LONDON, Sept 30 (Reuters) - Sovereign bond markets across the euro area looked set on Thursday to end September with the biggest jump in borrowing costs in months as investors brace for higher inflation and a more hawkish response from the world’s major central banks.

And with data on Thursday showing inflation in Germany - Europe’s biggest economy - accelerated at a record pace in September, bond yields edged back up to roughly three-month highs hit earlier this week.

Signs that inflation could prove stickier, combined with a hawkish shift at the U.S. Federal Reserve and the Bank of England, have put markets on alert that central banks could wind back post-COVID stimulus measures sooner rather than later.

“Today’s German and French inflation data are adding pressure towards a less accommodative monetary policy,” said Massimiliano Maxia, senior fixed income specialist at Allianz Global Investors.

“I think markets want to see Germany’s 10-year government bond yield at zero,” Maxia added.

In Germany, the euro zone’s benchmark bond issuer, 10-year bond yields were up 2 basis points at -0.193%.

They have risen 18 bps this month -- the biggest monthly jump since February.

French and Dutch 10-year bond yields have also risen about 18 bps each this month in their biggest monthly rises since April.

U.S. Treasury yields stabilized on Thursday, with the 10-year falling half a basis point to 1.53%, as investors looked for progress on budget talks in Washington and rebalanced portfolios at the end of September.

“Every move we have seen since last week has been led by changing monetary policy expectations,” said Althea Spinozzi, senior fixed income strategist, Saxo Bank.

“It is becoming clearer that central banks will need to implement tighter monetary policies at a faster pace than markets had been pricing for before, especially in the U.S.”

Similar moves have been seen across major bond markets as investors brace for tighter monetary policy. British debt has been the big underperformer, with 10-year gilt yields up almost 40 bps in September.

Fresh signs that high inflation in the euro area could last longer than policymakers had anticipated kept the focus on inflation, preventing a recovery in debt markets for now.

French inflation hit a near 10-year high of 2.7% in September, official data showed, though slightly below forecast.

German consumer prices, harmonised to make them comparable with inflation data from other European Union countries, rose by 4.1% year-on-year compared with 3.4% in August.

That was the highest rate recorded since January 1997, when the EU-harmonised series began.

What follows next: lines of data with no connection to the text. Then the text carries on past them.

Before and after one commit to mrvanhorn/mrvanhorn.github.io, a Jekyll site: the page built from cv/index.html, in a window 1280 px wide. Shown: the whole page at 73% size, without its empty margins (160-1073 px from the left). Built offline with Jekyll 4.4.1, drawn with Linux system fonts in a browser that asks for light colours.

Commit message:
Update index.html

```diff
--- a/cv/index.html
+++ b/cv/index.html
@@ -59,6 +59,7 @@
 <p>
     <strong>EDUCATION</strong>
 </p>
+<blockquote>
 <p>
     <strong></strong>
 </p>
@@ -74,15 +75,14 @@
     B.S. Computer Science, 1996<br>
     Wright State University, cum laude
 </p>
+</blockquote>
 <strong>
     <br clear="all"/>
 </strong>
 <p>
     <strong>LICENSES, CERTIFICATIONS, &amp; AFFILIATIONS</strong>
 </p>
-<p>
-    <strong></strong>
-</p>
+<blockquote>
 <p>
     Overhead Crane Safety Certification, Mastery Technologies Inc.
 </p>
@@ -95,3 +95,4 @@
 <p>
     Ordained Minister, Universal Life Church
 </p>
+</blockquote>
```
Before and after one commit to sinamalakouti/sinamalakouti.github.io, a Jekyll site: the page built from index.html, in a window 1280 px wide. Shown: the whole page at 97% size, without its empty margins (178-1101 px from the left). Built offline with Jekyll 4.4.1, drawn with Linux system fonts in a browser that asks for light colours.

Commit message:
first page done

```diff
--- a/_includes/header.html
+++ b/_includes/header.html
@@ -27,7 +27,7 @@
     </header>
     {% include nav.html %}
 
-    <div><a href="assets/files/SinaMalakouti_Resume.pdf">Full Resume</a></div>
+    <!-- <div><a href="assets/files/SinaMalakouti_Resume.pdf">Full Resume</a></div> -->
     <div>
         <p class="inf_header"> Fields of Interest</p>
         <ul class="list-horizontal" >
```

“Germany’s inflation acceleration continues and will put more pressure on the European Central Bank’s December debate on how to proceed with its asset purchases next year,” ING analysts said in a report.

Reporting by Dhara Ranasinghe, additional reporting by Stefano Rebaudo; Editing by Hugh Lawson